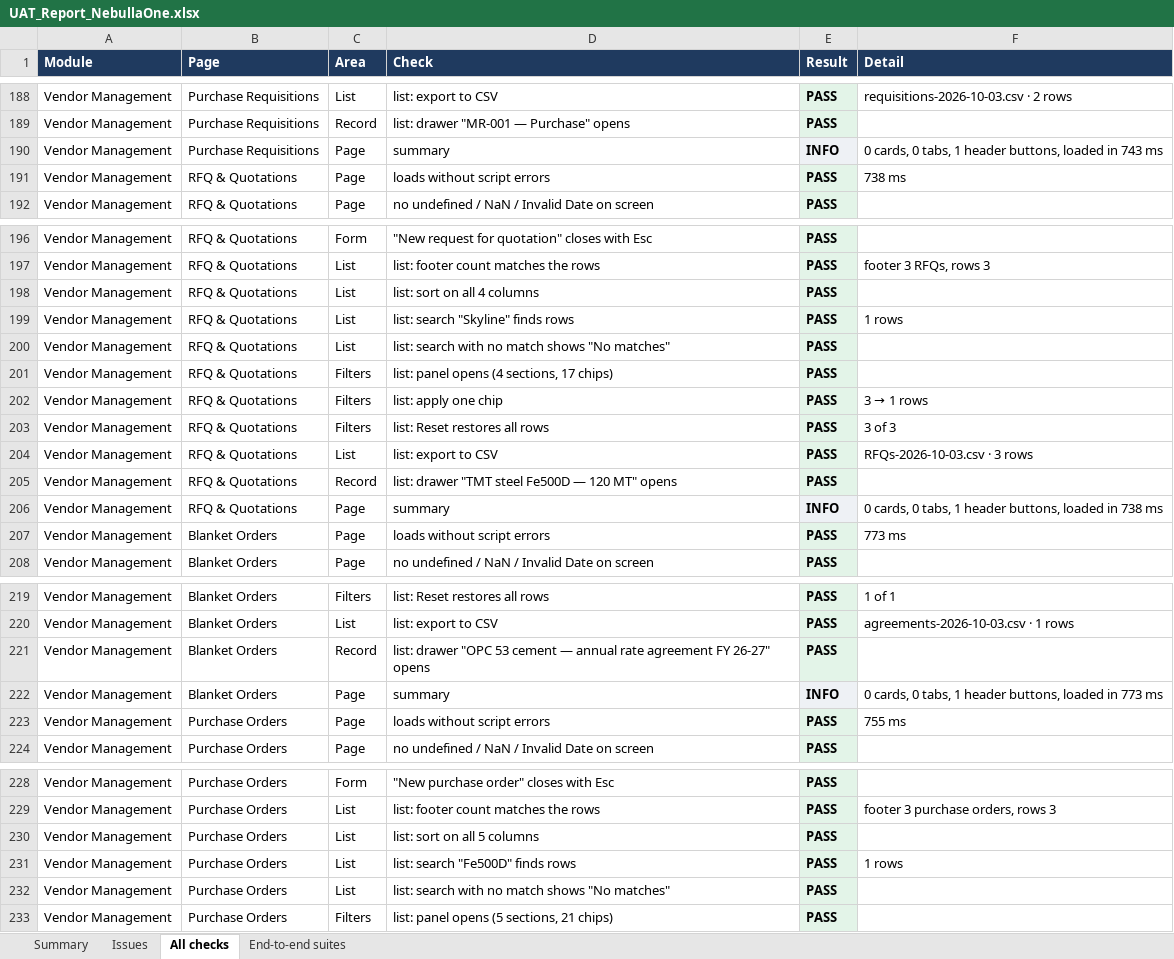
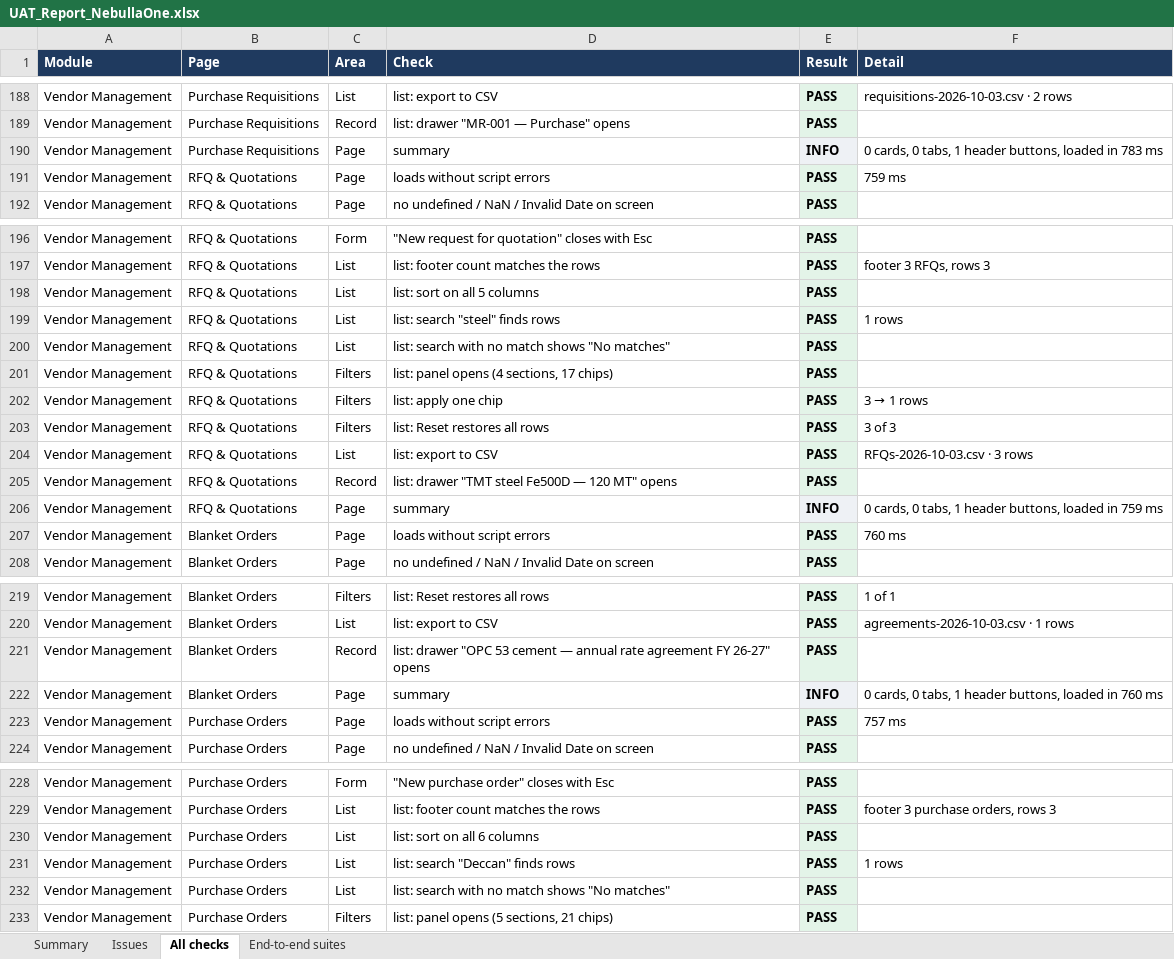
Before and after one commit to Harrsh25/Harrsh25, an Excel workbook: nebullaone/docs/UAT_Report_NebullaOne.xlsx, sheet All checks, drawn as a sheet; only a part is shown, gaps mark what is left out; values as stored, in another font and other column widths than the file's, no borders; the diff covers the shown part only; the diff names each change by its address in the sheet, - before the commit and + after, or states it on an @@ line.

```diff
--- a/nebullaone/docs/UAT_Report_NebullaOne.xlsx (sheet All checks)
+++ b/nebullaone/docs/UAT_Report_NebullaOne.xlsx (sheet All checks)
-F190 (Detail): …loaded in 743 ms
+F190 (Detail): …loaded in 783 ms
-F191 (Detail): 738 ms
+F191 (Detail): 759 ms
-D198 (Check): list: sort on all 4 columns
+D198 (Check): list: sort on all 5 columns
-D199 (Check): list: search "Skyline" finds rows
+D199 (Check): list: search "steel" finds rows
-F206 (Detail): …loaded in 738 ms
+F206 (Detail): …loaded in 759 ms
-F207 (Detail): 773 ms
+F207 (Detail): 760 ms
-F222 (Detail): …loaded in 773 ms
+F222 (Detail): …loaded in 760 ms
-F223 (Detail): 755 ms
+F223 (Detail): 757 ms
-D230 (Check): list: sort on all 5 columns
+D230 (Check): list: sort on all 6 columns
-D231 (Check): list: search "Fe500D" finds rows
+D231 (Check): list: search "Deccan" finds rows
```
Also changed, not shown: 55 edited cells elsewhere in this sheet, 8 other files.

- - - - -

The answer must consist of every line from the entries above that contains the string "sort".

-D198 (Check): list: sort on all 4 columns
+D198 (Check): list: sort on all 5 columns
-D230 (Check): list: sort on all 5 columns
+D230 (Check): list: sort on all 6 columns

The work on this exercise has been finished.